The main reason not to use silicone lube is if you’re using some types of silicone toys. I’ve heard horror stories of lube bottles spilling in a nightstand drawer and an expensive silicone toy melting in the puddle. Not all lubes and not all toys react this way, but silicone toys do tend to be on the spendier side, so to protect your investment, stick with water- or oil-based lubes with those.

USE LUBE, even if it’s just you and your hand. And your genitals deserve better than regular hand lotion.

Toys! Toys are great for two reasons. First, vibration offers an intensity of stimulation that no organic stimulation can match, so if a person struggles with orgasm, a vibrator can be an amazing assist, adding stimulation to the accelerator in a way no body part can.  

Second, they are toys and sex, at its best, is playful. Biologically, play is any activity we engage in for its own sake, with nothing at stake, and playfulness is the mammalian emotion of friendship. We play together for fun, for laughter, for joy. Nobody’s being tested, the relationship isn’t at risk, everybody is glad to be there and free to leave with no unwanted consequences (including no emotional consequences like guilt!). Maybe we fumble, but because there’s nothing at stake, we can say, “Oops sorry!” and keep playing. Toys are a great way to add playfulness, experimentation, joy, and stakes-free trying of something new, finding out what sensations our bodies can experience, what stories we can invent together, what games we can play, whether we’re competing against each other or playing on the same team.
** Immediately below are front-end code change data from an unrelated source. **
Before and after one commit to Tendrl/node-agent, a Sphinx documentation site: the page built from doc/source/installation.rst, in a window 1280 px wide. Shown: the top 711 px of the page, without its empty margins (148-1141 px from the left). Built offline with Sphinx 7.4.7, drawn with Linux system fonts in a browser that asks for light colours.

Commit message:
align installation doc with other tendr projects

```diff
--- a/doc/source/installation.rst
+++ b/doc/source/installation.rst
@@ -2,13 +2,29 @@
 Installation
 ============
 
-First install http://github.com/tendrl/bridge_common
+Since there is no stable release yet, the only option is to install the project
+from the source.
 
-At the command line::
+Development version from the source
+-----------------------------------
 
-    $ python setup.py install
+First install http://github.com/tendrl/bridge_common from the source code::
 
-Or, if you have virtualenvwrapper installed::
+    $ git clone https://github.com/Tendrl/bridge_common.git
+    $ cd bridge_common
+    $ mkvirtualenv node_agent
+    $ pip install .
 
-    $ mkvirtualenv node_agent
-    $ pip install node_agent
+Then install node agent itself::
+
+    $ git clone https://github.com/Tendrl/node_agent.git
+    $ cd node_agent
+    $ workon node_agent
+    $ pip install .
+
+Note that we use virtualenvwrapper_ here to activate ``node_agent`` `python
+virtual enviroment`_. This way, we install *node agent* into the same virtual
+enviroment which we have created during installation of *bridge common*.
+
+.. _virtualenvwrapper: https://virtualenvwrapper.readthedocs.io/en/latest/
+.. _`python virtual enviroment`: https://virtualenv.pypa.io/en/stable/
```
The idea of eroticism as play is particularly important for men, because so many guys are raised to believe that the stakes are life-or-death high when it comes to sex, as if a dude’s whole self-worth can be determined by whether or when or how often or what kind of sex happens in their lives. It can shatter a guy’s identity if his genitals don’t behave the way he wants them to or if his partner doesn’t respond the way he thinks they’re “supposed to.” In reality, high-stakes sex is the exception in great long-term sexual connections, and joyful, playful, laughing sex is more the rule.

As Dorothy Sayers wrote back in 1935, “The only sin that passion can commit is to be joyless. It must lie down with laughter or make its bed in hell – there can be no middle way.”